* REQUIRED ACTION
The output is the lines below from the one with "box-shadow: 0px 0px 2px 0px grey;" through the one with "--- a/src/Menu/Menu.js", both included, printed exactly and with no other line.

* DATA SECTION
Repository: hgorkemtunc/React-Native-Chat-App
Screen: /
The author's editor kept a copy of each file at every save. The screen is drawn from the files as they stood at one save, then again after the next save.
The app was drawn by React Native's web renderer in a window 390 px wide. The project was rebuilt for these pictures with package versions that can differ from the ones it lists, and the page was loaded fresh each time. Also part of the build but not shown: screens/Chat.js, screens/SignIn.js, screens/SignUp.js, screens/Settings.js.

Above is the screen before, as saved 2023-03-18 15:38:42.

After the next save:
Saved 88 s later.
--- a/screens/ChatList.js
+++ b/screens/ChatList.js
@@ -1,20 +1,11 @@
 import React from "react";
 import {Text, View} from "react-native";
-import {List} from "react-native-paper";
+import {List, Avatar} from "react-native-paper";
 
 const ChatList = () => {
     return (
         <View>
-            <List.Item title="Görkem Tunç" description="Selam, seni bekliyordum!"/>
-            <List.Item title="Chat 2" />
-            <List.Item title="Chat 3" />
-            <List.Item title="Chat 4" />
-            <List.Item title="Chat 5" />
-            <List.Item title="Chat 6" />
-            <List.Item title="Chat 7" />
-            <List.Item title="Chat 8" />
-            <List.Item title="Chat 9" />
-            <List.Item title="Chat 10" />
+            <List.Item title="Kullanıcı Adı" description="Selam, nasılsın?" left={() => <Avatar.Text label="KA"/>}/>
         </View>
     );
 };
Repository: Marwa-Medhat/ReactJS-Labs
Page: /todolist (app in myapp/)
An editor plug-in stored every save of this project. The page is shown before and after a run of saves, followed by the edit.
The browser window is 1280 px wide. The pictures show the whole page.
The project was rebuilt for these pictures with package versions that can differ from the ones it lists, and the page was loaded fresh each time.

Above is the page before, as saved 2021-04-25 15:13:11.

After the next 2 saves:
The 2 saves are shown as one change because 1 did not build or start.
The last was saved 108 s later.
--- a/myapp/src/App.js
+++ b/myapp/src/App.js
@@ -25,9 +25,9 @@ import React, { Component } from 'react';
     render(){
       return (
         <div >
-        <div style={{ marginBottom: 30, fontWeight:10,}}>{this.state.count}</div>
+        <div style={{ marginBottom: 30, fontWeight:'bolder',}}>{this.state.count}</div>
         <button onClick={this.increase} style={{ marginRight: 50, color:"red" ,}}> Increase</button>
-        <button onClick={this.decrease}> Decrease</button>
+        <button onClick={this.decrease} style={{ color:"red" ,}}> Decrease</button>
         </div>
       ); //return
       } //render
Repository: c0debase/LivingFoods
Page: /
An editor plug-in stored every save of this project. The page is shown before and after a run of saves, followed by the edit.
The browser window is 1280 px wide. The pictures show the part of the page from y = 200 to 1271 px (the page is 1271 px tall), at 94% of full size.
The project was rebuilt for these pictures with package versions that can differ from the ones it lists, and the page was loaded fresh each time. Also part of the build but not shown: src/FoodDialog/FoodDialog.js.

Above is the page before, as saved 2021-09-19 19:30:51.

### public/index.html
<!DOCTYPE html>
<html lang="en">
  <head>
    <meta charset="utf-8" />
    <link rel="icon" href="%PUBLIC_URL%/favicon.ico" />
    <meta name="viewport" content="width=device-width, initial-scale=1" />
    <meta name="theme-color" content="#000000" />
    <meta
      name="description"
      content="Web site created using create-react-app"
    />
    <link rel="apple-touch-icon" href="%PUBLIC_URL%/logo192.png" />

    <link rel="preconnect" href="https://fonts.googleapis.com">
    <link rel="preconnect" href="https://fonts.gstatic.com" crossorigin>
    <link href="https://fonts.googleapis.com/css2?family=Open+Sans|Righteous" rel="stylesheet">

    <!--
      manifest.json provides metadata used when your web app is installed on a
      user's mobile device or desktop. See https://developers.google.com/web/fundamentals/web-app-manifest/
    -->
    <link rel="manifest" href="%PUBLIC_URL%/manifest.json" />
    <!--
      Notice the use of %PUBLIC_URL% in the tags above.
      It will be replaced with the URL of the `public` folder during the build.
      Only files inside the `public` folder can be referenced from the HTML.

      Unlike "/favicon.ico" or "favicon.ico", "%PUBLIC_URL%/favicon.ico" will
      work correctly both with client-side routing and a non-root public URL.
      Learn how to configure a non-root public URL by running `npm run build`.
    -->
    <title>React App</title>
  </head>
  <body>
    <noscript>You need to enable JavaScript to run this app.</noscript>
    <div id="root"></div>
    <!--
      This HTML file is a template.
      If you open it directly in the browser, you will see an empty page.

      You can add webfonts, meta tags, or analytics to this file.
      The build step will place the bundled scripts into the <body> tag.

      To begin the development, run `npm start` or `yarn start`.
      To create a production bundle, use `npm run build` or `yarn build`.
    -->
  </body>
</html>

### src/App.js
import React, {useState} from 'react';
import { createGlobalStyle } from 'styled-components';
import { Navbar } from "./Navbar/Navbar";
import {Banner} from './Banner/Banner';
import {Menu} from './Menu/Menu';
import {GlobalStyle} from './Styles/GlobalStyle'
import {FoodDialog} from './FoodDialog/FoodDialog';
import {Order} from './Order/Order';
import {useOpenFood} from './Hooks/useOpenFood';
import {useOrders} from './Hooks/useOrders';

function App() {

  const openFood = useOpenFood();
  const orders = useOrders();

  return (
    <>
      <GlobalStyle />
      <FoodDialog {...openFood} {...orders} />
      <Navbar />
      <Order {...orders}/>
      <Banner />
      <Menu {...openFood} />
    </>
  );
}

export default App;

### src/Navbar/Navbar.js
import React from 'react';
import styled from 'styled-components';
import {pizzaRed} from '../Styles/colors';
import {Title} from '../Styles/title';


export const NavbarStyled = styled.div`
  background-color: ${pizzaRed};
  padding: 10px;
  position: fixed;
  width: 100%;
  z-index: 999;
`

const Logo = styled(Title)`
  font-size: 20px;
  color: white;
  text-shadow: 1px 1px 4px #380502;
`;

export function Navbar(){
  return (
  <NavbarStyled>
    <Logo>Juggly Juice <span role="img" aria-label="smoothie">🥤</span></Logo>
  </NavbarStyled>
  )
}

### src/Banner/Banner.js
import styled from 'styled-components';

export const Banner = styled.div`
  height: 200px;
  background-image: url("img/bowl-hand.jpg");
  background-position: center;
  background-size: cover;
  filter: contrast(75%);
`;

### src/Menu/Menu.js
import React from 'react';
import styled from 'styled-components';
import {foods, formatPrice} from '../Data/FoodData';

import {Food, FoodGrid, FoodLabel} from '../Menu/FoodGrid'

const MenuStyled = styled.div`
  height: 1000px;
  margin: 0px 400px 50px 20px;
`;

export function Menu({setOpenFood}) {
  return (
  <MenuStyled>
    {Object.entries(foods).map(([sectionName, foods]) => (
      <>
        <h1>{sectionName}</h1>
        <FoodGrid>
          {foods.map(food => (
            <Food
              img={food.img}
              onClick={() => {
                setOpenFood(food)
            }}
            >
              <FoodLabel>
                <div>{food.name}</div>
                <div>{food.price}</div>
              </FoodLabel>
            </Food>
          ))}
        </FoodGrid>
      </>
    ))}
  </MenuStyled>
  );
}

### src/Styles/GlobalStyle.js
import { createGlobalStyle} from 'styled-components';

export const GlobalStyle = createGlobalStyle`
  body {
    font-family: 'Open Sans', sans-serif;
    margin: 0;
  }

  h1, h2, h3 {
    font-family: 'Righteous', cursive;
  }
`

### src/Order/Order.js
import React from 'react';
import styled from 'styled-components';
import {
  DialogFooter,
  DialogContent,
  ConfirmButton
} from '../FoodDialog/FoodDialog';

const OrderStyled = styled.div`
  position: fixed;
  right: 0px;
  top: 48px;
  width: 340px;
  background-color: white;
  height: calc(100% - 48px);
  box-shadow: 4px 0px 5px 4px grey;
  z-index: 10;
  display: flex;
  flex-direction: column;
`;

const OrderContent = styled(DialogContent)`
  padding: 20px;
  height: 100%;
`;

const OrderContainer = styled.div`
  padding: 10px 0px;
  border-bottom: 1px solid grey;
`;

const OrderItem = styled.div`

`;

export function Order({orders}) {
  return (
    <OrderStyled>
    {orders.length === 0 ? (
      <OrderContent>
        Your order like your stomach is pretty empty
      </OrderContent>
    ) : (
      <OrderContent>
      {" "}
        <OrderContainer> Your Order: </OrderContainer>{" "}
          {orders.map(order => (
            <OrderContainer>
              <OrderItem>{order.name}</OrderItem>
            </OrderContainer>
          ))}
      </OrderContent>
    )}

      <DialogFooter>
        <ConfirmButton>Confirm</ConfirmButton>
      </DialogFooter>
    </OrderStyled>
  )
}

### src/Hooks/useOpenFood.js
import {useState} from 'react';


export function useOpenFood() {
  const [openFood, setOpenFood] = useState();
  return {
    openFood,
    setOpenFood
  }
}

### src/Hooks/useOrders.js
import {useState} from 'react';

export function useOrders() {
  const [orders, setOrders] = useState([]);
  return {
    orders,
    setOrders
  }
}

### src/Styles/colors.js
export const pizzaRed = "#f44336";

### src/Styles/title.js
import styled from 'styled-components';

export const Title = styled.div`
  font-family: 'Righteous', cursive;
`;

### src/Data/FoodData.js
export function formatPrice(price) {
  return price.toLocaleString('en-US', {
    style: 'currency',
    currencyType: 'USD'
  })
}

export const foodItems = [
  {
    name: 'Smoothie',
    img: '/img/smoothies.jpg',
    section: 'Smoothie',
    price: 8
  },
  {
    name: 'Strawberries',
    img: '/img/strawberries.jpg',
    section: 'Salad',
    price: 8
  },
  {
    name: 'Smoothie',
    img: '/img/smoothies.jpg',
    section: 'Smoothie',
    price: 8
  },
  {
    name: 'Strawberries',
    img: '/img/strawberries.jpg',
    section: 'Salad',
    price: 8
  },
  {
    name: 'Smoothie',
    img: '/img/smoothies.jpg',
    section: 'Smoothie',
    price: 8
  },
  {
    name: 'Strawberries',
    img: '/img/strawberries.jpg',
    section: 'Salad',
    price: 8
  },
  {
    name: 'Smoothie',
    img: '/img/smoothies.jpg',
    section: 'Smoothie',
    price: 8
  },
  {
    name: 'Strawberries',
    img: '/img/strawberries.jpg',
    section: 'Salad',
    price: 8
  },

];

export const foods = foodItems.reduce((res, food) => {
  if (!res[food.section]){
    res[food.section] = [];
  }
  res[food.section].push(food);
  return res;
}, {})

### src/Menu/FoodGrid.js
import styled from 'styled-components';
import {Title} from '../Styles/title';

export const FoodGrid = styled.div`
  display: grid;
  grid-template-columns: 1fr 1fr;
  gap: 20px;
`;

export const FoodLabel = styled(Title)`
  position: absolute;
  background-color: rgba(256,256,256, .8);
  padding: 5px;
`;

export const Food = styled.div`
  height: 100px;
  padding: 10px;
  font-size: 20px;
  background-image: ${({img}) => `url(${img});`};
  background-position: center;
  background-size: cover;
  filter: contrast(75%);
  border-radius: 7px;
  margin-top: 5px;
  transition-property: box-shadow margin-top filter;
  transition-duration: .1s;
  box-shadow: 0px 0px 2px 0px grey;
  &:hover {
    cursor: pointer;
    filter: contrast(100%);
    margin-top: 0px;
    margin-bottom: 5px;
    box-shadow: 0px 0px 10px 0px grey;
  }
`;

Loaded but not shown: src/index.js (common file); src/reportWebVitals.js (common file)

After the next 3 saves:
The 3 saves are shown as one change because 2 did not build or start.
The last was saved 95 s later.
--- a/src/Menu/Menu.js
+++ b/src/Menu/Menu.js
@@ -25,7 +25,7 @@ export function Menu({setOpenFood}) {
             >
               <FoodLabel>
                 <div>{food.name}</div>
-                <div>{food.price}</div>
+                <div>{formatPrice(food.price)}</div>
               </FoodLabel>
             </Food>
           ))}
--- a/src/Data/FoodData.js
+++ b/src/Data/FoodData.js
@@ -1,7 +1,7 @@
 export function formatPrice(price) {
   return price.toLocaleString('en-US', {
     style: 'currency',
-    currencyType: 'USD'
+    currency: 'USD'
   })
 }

* EXERCISE RESULT
  box-shadow: 0px 0px 2px 0px grey;
  &:hover {
    cursor: pointer;
    filter: contrast(100%);
    margin-top: 0px;
    margin-bottom: 5px;
    box-shadow: 0px 0px 10px 0px grey;
  }
`;

Loaded but not shown: src/index.js (common file); src/reportWebVitals.js (common file)

After the next 3 saves:
The 3 saves are shown as one change because 2 did not build or start.
The last was saved 95 s later.
--- a/src/Menu/Menu.js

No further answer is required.